In the bestselling tradition of Bill Bryson and Tony Horwitz, Rinker Buck’s The Oregon Trail is a major work of participatory history: an epic account of traveling the two-thousand-mile length of the Oregon Trail the old-fashioned way, in a covered wagon with a team of mules—which hasn’t been done in a century—that also tells the rich history of the trail, the people who made the migration, and its significance to the country.
Spanning two thousand miles and traversing six states from Missouri to the Pacific Ocean, the Oregon Trail is the route that made America. In the fifteen years before the Civil War, when 400,000 pioneers used it to emigrate west—historians still regard this as the largest land migration of all time—the trail united the coasts, doubled the size of the country, and laid the groundwork for the railroads. The trail years also solidified the American character: our plucky determination in the face of adversity, our impetuous cycle of financial bubbles and busts, the fractious clash of ethnic populations competing for the same jobs and space. Today the trail is all but forgotten.

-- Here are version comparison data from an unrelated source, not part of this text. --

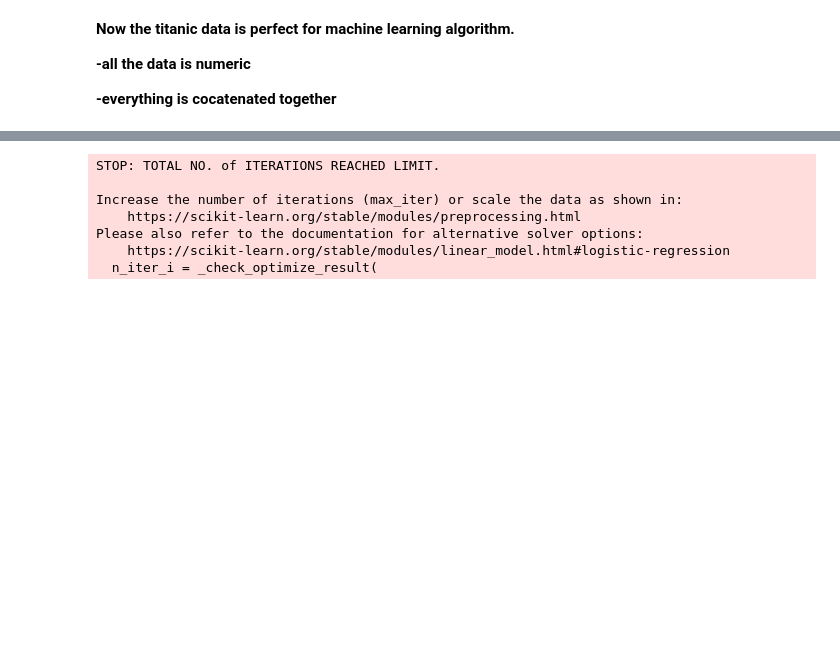
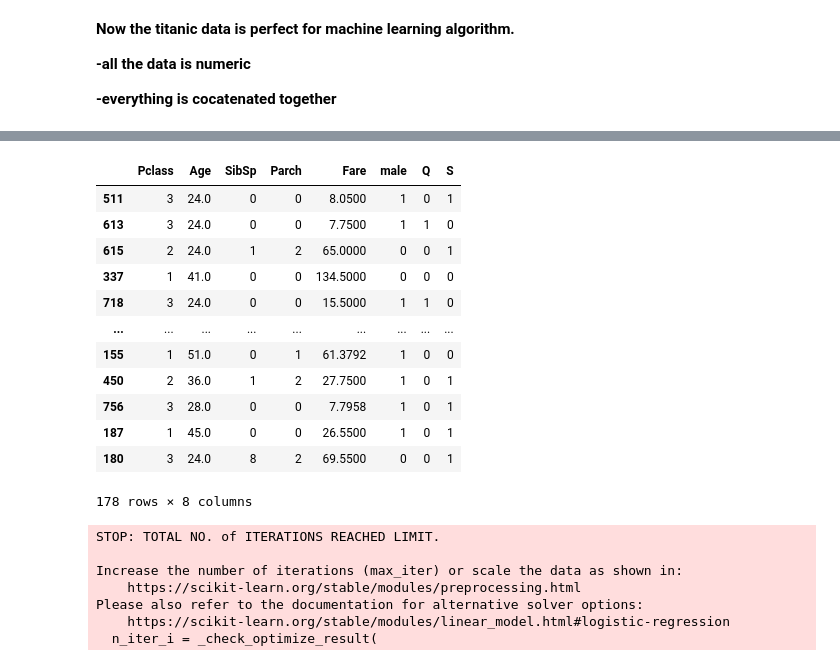
Before and after one commit to nadeem53/Titanic_data, a Jupyter notebook: data_1.ipynb, the cells around one changed output, grey strips where cells are left out. Drawn from its saved outputs; the diff is of its cells as text; code cells hidden in the pictures; blank space fills up the shorter version.

```diff
--- a/data_1.ipynb
+++ b/data_1.ipynb
@@ -242 +283,18 @@ y_pred = gbm.predict(x_test)
+# %%
+x_test.shape
+x_test
+# %% [output]
+|  | Pclass | Age | SibSp | Parch | Fare | male | Q | S |
+| 511 | 3 | 24.0 | 0 | 0 | 8.0500 | 1 | 0 | 1 |
+| 613 | 3 | 24.0 | 0 | 0 | 7.7500 | 1 | 1 | 0 |
+| 615 | 2 | 24.0 | 1 | 2 | 65.0000 | 0 | 0 | 1 |
+| 337 | 1 | 41.0 | 0 | 0 | 134.5000 | 0 | 0 | 0 |
+| 718 | 3 | 24.0 | 0 | 0 | 15.5000 | 1 | 1 | 0 |
+| ... | ... | ... | ... | ... | ... | ... | ... | ... |
+| 155 | 1 | 51.0 | 0 | 1 | 61.3792 | 1 | 0 | 0 |
+| 450 | 2 | 36.0 | 1 | 2 | 27.7500 | 1 | 0 | 1 |
+| 756 | 3 | 28.0 | 0 | 0 | 7.7958 | 1 | 0 | 1 |
+| 187 | 1 | 45.0 | 0 | 0 | 26.5500 | 1 | 0 | 1 |
+| 180 | 3 | 24.0 | 8 | 2 | 69.5500 | 0 | 0 | 1 |
+178 rows × 8 columns
 # %%
```
Also changed, not shown: parts of 18 cells of this notebook.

At once a majestic American journey, a significant work of history, and a personal saga reminiscent of bestsellers by Bill Bryson and Cheryl Strayed, the book tells the story of Buck’s two-thousand-mile expedition across the plains with tremendous humor and heart. Apart from charting his own geographical and emotional adventure, Buck introduces readers to the evangelists, shysters, natives, trailblazers, and everyday dreamers who were among the first of the pioneers to make the journey west. With a rare narrative power, a refreshing candor about his own weakness and mistakes, and an extremely attractive obsession for history and travel, The Oregon Trail draws readers into the journey of a lifetime. Download and start listening now!